The records below are to be copied word for word, with every picture left out.

[[ Entries supplied, beginning ]]

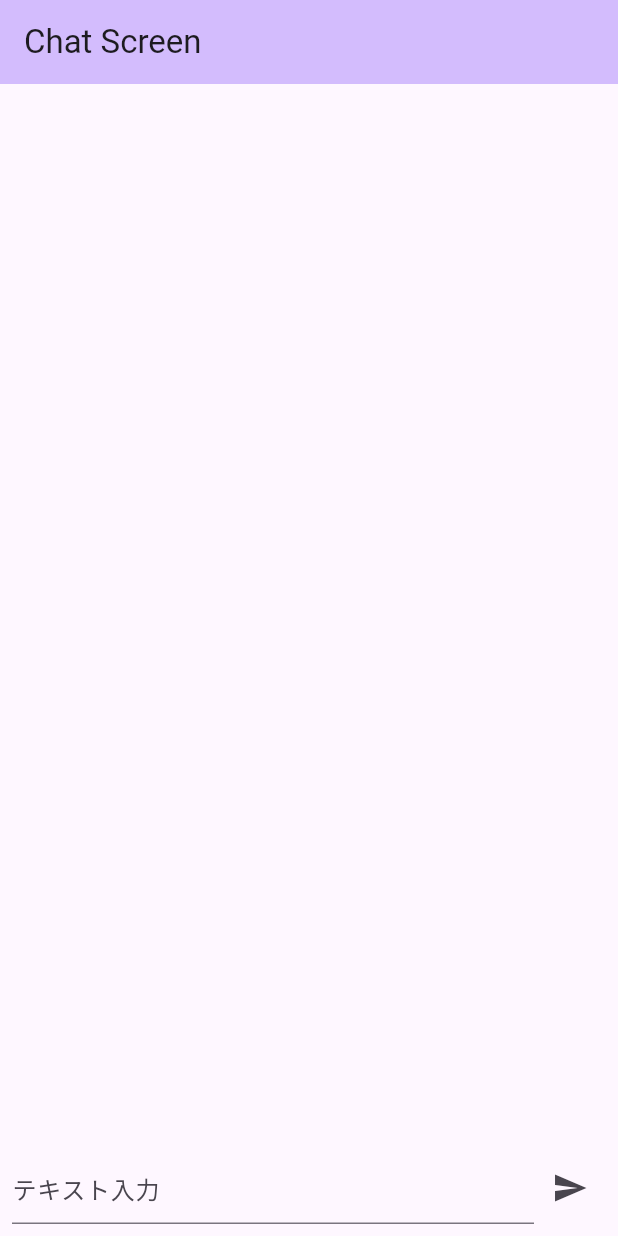
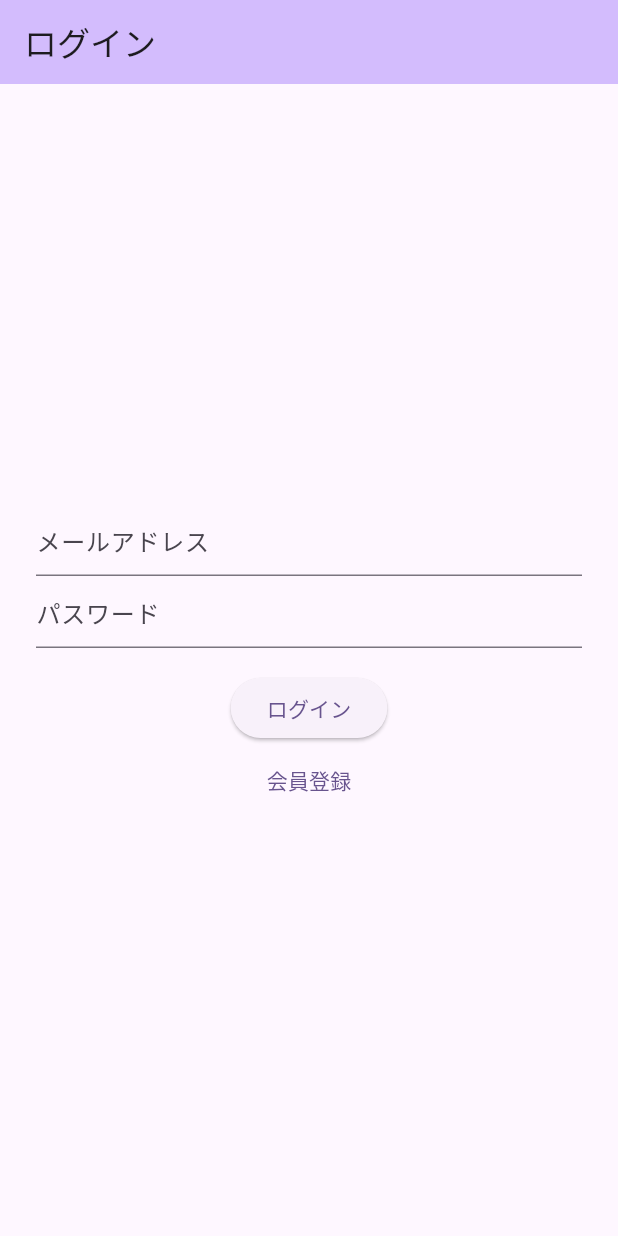
Before and after one commit to shun1121/chatgtp-app, a Flutter app: the screen it shows after launch, on a phone screen of 412 x 824 dp. Run offline on Flutter 3.47's test engine with Material 2 defaults, Android fonts, the phone set to English and light mode, and no system bars; our stand-ins replace firebase_auth, firebase_core, flutter_dotenv; accounts and stored records are empty.

Commit message:
add signup, login and logout function

```diff
--- /dev/null
+++ b/lib/login_page.dart
@@ -0,0 +1,92 @@
+import 'package:flutter/material.dart';
+import 'package:firebase_auth/firebase_auth.dart';
+
+import 'chat_screen.dart';
+
+class LoginPage extends StatefulWidget {
+  const LoginPage({super.key, required this.title});
+  final String title;
+
+  @override
+  State<LoginPage> createState() => _LoginPageState();
+}
+
+class _LoginPageState extends State<LoginPage> {
+  final _emailController = TextEditingController();
+  final _passwordController = TextEditingController();
+  final FirebaseAuth _auth = FirebaseAuth.instance;
+
+  Future _register() async {
+    try {
+      final credential =
+        await _auth.createUserWithEmailAndPassword(
+          email: _emailController.text,
+          password: _passwordController.text,
+        );
+      print("User registered: ${credential.user}");
+      Navigator.of(context).pushReplacement(
+        MaterialPageRoute(builder: (context) => const ChatScreen(title: 'ChatGPT Chat')),
+      );
+    } on FirebaseAuthException catch (e) {
+      if (e.code == 'weak-password') {
+        print('The password provided is too weak.');
+      } else if (e.code == 'email-already-in-use') {
+        print('The account already exists for that email.');
+      }
+    } catch (e) {
+      print(e);
+    }
+  }
+
+  Future _login() async {
+    try {
+      final credential = await _auth.signInWithEmailAndPassword(
+        email: _emailController.text,
+        password: _passwordController.text,
+      );
+      print("User logged in: ${credential.user}");
+      Navigator.of(context).pushReplacement(
+        MaterialPageRoute(builder: (context) => const ChatScreen(title: 'ChatGPT Chat')),
+      );
+    } on FirebaseAuthException catch (e) {
+      if (e.code == 'user-not-found') {
+        print('No user found for that email.');
+      } else if (e.code == 'wrong-password') {
+        print('Wrong password provided for that user.');
+      }
+    }
+  }
+
+  @override
+  Widget build(BuildContext context) {
+    return Scaffold(
+      appBar: AppBar(
+        backgroundColor: Theme.of(context).colorScheme.inversePrimary,
+        title: Text(widget.title),
+      ),
+      body: Column(
+        mainAxisAlignment: MainAxisAlignment.center,
+        children: [
+          Padding(
+            padding: const EdgeInsets.only(left: 24.0, right: 24.0),
+            child: TextField(
+              controller: _emailController,
+              decoration: const InputDecoration(hintText: 'メールアドレス'),
+            ),
+          ),
+          Padding(
+            padding: const EdgeInsets.only(left: 24.0, right: 24.0),
+            child: TextField(
+              controller: _passwordController,
+              decoration: const InputDecoration(hintText: 'パスワード'),
+              obscureText: true,
+            ),
+          ),
+          const SizedBox(height: 16),
+          ElevatedButton(onPressed: _login, child: const Text('ログイン')),
+          TextButton(onPressed: _register, child: const Text('会員登録')),
+        ],
+      ),
+    );
+  }
+}
--- a/lib/main.dart
+++ b/lib/main.dart
@@ -1,22 +1,22 @@
 import 'package:flutter/material.dart';
 import 'package:flutter_dotenv/flutter_dotenv.dart';
 import 'package:mixi_training/chat_screen.dart';
+import 'package:mixi_training/login_page.dart';
 import 'package:mixi_training/providers/chat_state_provider.dart';
 import 'package:provider/provider.dart';
 import 'dart:io';
+import 'package:firebase_core/firebase_core.dart';
 
 void main() async {
   await dotenv.load(fileName: '.env');
   HttpOverrides.global = MyHttpOverrides();
+  WidgetsFlutterBinding.ensureInitialized();
+  await Firebase.initializeApp();
   runApp(
     ChangeNotifierProvider(
       create: (context) => ChatStateProvider(),
       child: const MyApp(),
     ),
-    // MultiProvider(
-    //   providers: [],
-    //   child: const MyApp(),
-    // ),
   );
 }
 
@@ -42,9 +42,7 @@ class MyApp extends StatelessWidget {
         useMaterial3: true,
       ),
       home:
-      const ChatScreen(title: 'Chat Screen')
-      // const FirstPage(),
-      // const MyHomePage(title: 'Flutter Demo Home Page'),
+      const LoginPage(title: 'ログイン'),
     );
   }
 }
```
Also changed, not shown: lib/chat_screen.dart (+39 -21 lines).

[[ Entries supplied, end ]]

▶ Exercise result:
Before and after one commit to shun1121/chatgtp-app, a Flutter app: the screen it shows after launch, on a phone screen of 412 x 824 dp. Run offline on Flutter 3.47's test engine with Material 2 defaults, Android fonts, the phone set to English and light mode, and no system bars; our stand-ins replace firebase_auth, firebase_core, flutter_dotenv; accounts and stored records are empty.

Commit message:
add signup, login and logout function

```diff
--- /dev/null
+++ b/lib/login_page.dart
@@ -0,0 +1,92 @@
+import 'package:flutter/material.dart';
+import 'package:firebase_auth/firebase_auth.dart';
+
+import 'chat_screen.dart';
+
+class LoginPage extends StatefulWidget {
+  const LoginPage({super.key, required this.title});
+  final String title;
+
+  @override
+  State<LoginPage> createState() => _LoginPageState();
+}
+
+class _LoginPageState extends State<LoginPage> {
+  final _emailController = TextEditingController();
+  final _passwordController = TextEditingController();
+  final FirebaseAuth _auth = FirebaseAuth.instance;
+
+  Future _register() async {
+    try {
+      final credential =
+        await _auth.createUserWithEmailAndPassword(
+          email: _emailController.text,
+          password: _passwordController.text,
+        );
+      print("User registered: ${credential.user}");
+      Navigator.of(context).pushReplacement(
+        MaterialPageRoute(builder: (context) => const ChatScreen(title: 'ChatGPT Chat')),
+      );
+    } on FirebaseAuthException catch (e) {
+      if (e.code == 'weak-password') {
+        print('The password provided is too weak.');
+      } else if (e.code == 'email-already-in-use') {
+        print('The account already exists for that email.');
+      }
+    } catch (e) {
+      print(e);
+    }
+  }
+
+  Future _login() async {
+    try {
+      final credential = await _auth.signInWithEmailAndPassword(
+        email: _emailController.text,
+        password: _passwordController.text,
+      );
+      print("User logged in: ${credential.user}");
+      Navigator.of(context).pushReplacement(
+        MaterialPageRoute(builder: (context) => const ChatScreen(title: 'ChatGPT Chat')),
+      );
+    } on FirebaseAuthException catch (e) {
+      if (e.code == 'user-not-found') {
+        print('No user found for that email.');
+      } else if (e.code == 'wrong-password') {
+        print('Wrong password provided for that user.');
+      }
+    }
+  }
+
+  @override
+  Widget build(BuildContext context) {
+    return Scaffold(
+      appBar: AppBar(
+        backgroundColor: Theme.of(context).colorScheme.inversePrimary,
+        title: Text(widget.title),
+      ),
+      body: Column(
+        mainAxisAlignment: MainAxisAlignment.center,
+        children: [
+          Padding(
+            padding: const EdgeInsets.only(left: 24.0, right: 24.0),
+            child: TextField(
+              controller: _emailController,
+              decoration: const InputDecoration(hintText: 'メールアドレス'),
+            ),
+          ),
+          Padding(
+            padding: const EdgeInsets.only(left: 24.0, right: 24.0),
+            child: TextField(
+              controller: _passwordController,
+              decoration: const InputDecoration(hintText: 'パスワード'),
+              obscureText: true,
+            ),
+          ),
+          const SizedBox(height: 16),
+          ElevatedButton(onPressed: _login, child: const Text('ログイン')),
+          TextButton(onPressed: _register, child: const Text('会員登録')),
+        ],
+      ),
+    );
+  }
+}
--- a/lib/main.dart
+++ b/lib/main.dart
@@ -1,22 +1,22 @@
 import 'package:flutter/material.dart';
 import 'package:flutter_dotenv/flutter_dotenv.dart';
 import 'package:mixi_training/chat_screen.dart';
+import 'package:mixi_training/login_page.dart';
 import 'package:mixi_training/providers/chat_state_provider.dart';
 import 'package:provider/provider.dart';
 import 'dart:io';
+import 'package:firebase_core/firebase_core.dart';
 
 void main() async {
   await dotenv.load(fileName: '.env');
   HttpOverrides.global = MyHttpOverrides();
+  WidgetsFlutterBinding.ensureInitialized();
+  await Firebase.initializeApp();
   runApp(
     ChangeNotifierProvider(
       create: (context) => ChatStateProvider(),
       child: const MyApp(),
     ),
-    // MultiProvider(
-    //   providers: [],
-    //   child: const MyApp(),
-    // ),
   );
 }
 
@@ -42,9 +42,7 @@ class MyApp extends StatelessWidget {
         useMaterial3: true,
       ),
       home:
-      const ChatScreen(title: 'Chat Screen')
-      // const FirstPage(),
-      // const MyHomePage(title: 'Flutter Demo Home Page'),
+      const LoginPage(title: 'ログイン'),
     );
   }
 }
```
Also changed, not shown: lib/chat_screen.dart (+39 -21 lines).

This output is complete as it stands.